-- Input follows --
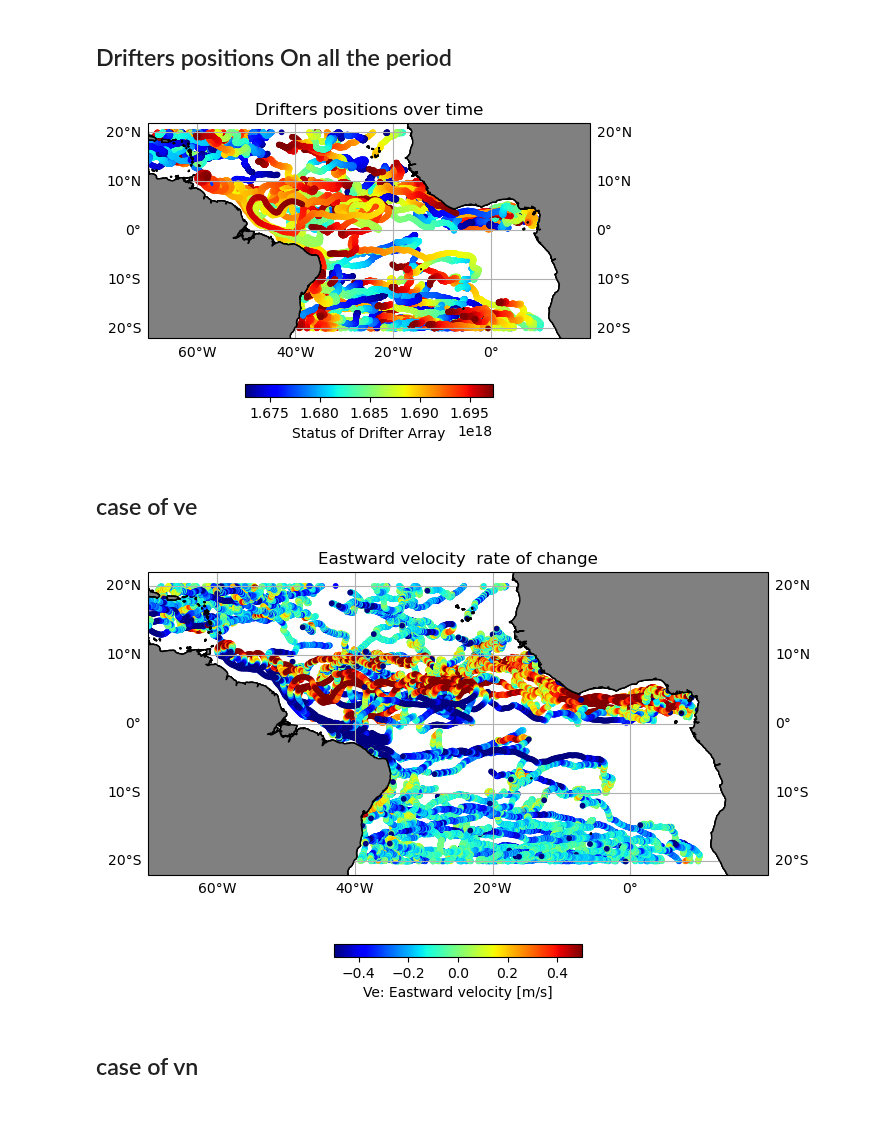
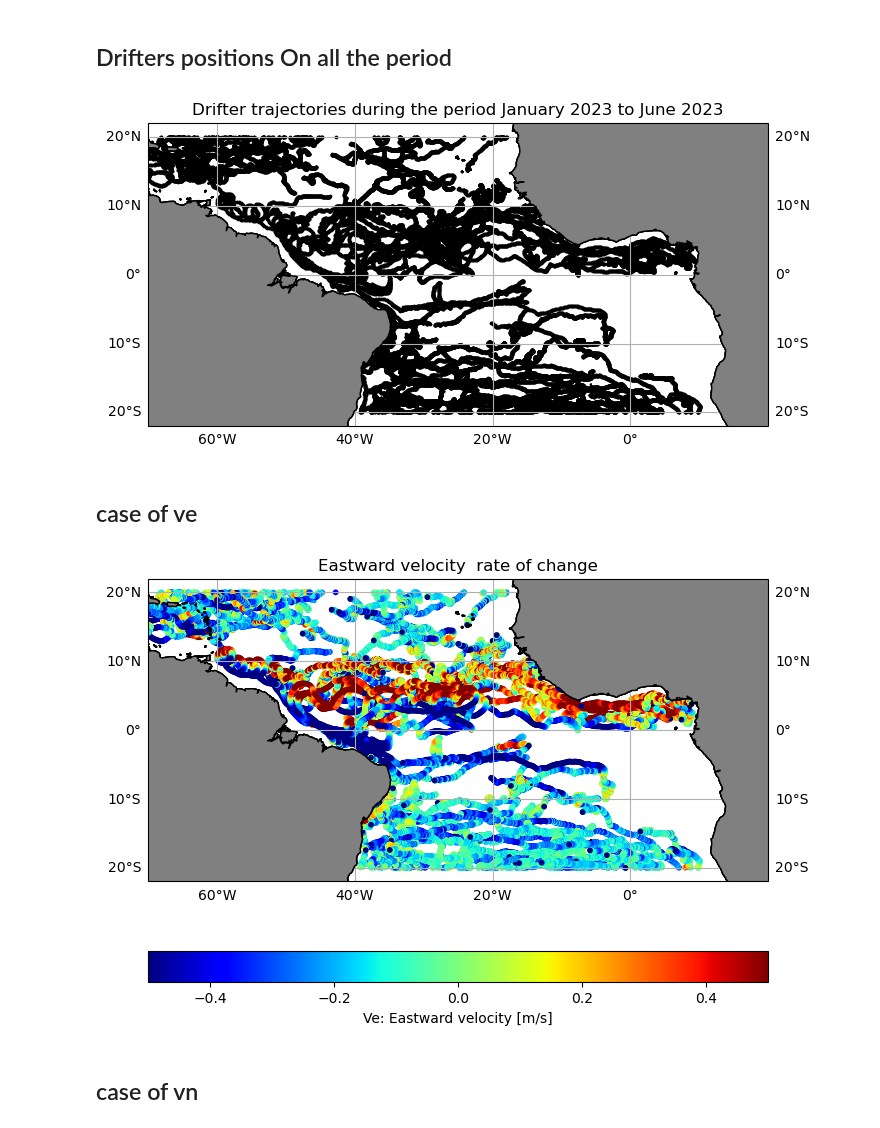
Before and after one commit to Julio-Leonel-Donfack/Courants-Derivants-Cmems, a Jupyter notebook: 1-drifters-currents-visualisations.ipynb, the cells around one changed output. Saved outputs shown, nothing was run; the diff lists cells and outputs as text; code cells hidden in the pictures.

```diff
--- a/1-drifters-currents-visualisations.ipynb
+++ b/1-drifters-currents-visualisations.ipynb
@@ -157,38 +122,36 @@ plt.savefig("fig1.png")
 # %% [markdown]
 ## Drifters positions On all the period
 # %%
-fig = plt.figure(figsize=(8, 4))
+fig = plt.figure(figsize=(8, 6))
 ax = fig.add_subplot(111, projection=ccrs.PlateCarree(central_longitude =0))
 
 ax.coastlines()
 gl = ax.gridlines(draw_labels=True)
 gl.top_labels=False
 gl.right_label=False
 ax.add_feature(cfeature.LAND, facecolor='0.5',
                zorder=2, edgecolor='k')
 region=[-70,20,-16,16]
 ax.set_extent(region)
 
 sc = ax.scatter(
     ds.longitude.values,
     ds.latitude.values,
-    10,
-    c=ds.time.values,
-    vmin=np.datetime64('2023-01-01T00:00:00.000000000'),
-    vmax=np.datetime64('2023-10-14T18:00:00.000000000'),
-    transform=ccrs.PlateCarree(),
-    cmap='jet')
+    color='k',
+    s=3,
+    transform=ccrs.PlateCarree())
+# plt.plot(ds.longitude.values,  ds.latitude.values, color='b', linestyle='-')
 
 ax.coastlines()
 ax.add_feature(cfeature.LAND)
 ax.add_feature(cfeature.COASTLINE)
 plt.xlabel('Longitude')
 plt.ylabel('Latitude')
-fig.colorbar(sc, orientation='horizontal', shrink=0.4,label='Status of Drifter Array')
-ax.set_title('Drifters positions over time')
-plt.savefig("fig2 mode.png")
+# fig.colorbar(sc, orientation='horizontal', shrink=0.4,label='Status of Drifter Array')
+ax.set_title('Drifter trajectories during the period January 2023 to June 2023')
+plt.savefig("fig1 mode.png")
 # %% [output]
-[figure, old version]
+[figure, new version]
 # %% [markdown]
 ## case of ve
 # %%
@@ -217,11 +180,11 @@ sc = ax.scatter(
 ax.coastlines()
 ax.add_feature(cfeature.LAND)
 ax.add_feature(cfeature.COASTLINE)
-fig.colorbar(sc, orientation='horizontal', shrink=0.4,label='Ve: Eastward velocity [m/s]')
+fig.colorbar(sc, orientation='horizontal', shrink=1,label='Ve: Eastward velocity [m/s]')
 ax.set_title('Eastward velocity  rate of change')
-plt.savefig("fig3 mode.png")
+plt.savefig("fig2 mode.png")
 # %% [output]
-[figure, old version]
+[figure, new version]
 # %% [markdown]
 ## case of vn
 # %%
```
Also changed, not shown: parts of 3 cells of this notebook.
-- Input concluded --
#### What is being asked:
Copy the records above exactly. Do not carry any picture into the copy.

#### Output:
Before and after one commit to Julio-Leonel-Donfack/Courants-Derivants-Cmems, a Jupyter notebook: 1-drifters-currents-visualisations.ipynb, the cells around one changed output. Saved outputs shown, nothing was run; the diff lists cells and outputs as text; code cells hidden in the pictures.

```diff
--- a/1-drifters-currents-visualisations.ipynb
+++ b/1-drifters-currents-visualisations.ipynb
@@ -157,38 +122,36 @@ plt.savefig("fig1.png")
 # %% [markdown]
 ## Drifters positions On all the period
 # %%
-fig = plt.figure(figsize=(8, 4))
+fig = plt.figure(figsize=(8, 6))
 ax = fig.add_subplot(111, projection=ccrs.PlateCarree(central_longitude =0))
 
 ax.coastlines()
 gl = ax.gridlines(draw_labels=True)
 gl.top_labels=False
 gl.right_label=False
 ax.add_feature(cfeature.LAND, facecolor='0.5',
                zorder=2, edgecolor='k')
 region=[-70,20,-16,16]
 ax.set_extent(region)
 
 sc = ax.scatter(
     ds.longitude.values,
     ds.latitude.values,
-    10,
-    c=ds.time.values,
-    vmin=np.datetime64('2023-01-01T00:00:00.000000000'),
-    vmax=np.datetime64('2023-10-14T18:00:00.000000000'),
-    transform=ccrs.PlateCarree(),
-    cmap='jet')
+    color='k',
+    s=3,
+    transform=ccrs.PlateCarree())
+# plt.plot(ds.longitude.values,  ds.latitude.values, color='b', linestyle='-')
 
 ax.coastlines()
 ax.add_feature(cfeature.LAND)
 ax.add_feature(cfeature.COASTLINE)
 plt.xlabel('Longitude')
 plt.ylabel('Latitude')
-fig.colorbar(sc, orientation='horizontal', shrink=0.4,label='Status of Drifter Array')
-ax.set_title('Drifters positions over time')
-plt.savefig("fig2 mode.png")
+# fig.colorbar(sc, orientation='horizontal', shrink=0.4,label='Status of Drifter Array')
+ax.set_title('Drifter trajectories during the period January 2023 to June 2023')
+plt.savefig("fig1 mode.png")
 # %% [output]
-[figure, old version]
+[figure, new version]
 # %% [markdown]
 ## case of ve
 # %%
@@ -217,11 +180,11 @@ sc = ax.scatter(
 ax.coastlines()
 ax.add_feature(cfeature.LAND)
 ax.add_feature(cfeature.COASTLINE)
-fig.colorbar(sc, orientation='horizontal', shrink=0.4,label='Ve: Eastward velocity [m/s]')
+fig.colorbar(sc, orientation='horizontal', shrink=1,label='Ve: Eastward velocity [m/s]')
 ax.set_title('Eastward velocity  rate of change')
-plt.savefig("fig3 mode.png")
+plt.savefig("fig2 mode.png")
 # %% [output]
-[figure, old version]
+[figure, new version]
 # %% [markdown]
 ## case of vn
 # %%
```
Also changed, not shown: parts of 3 cells of this notebook.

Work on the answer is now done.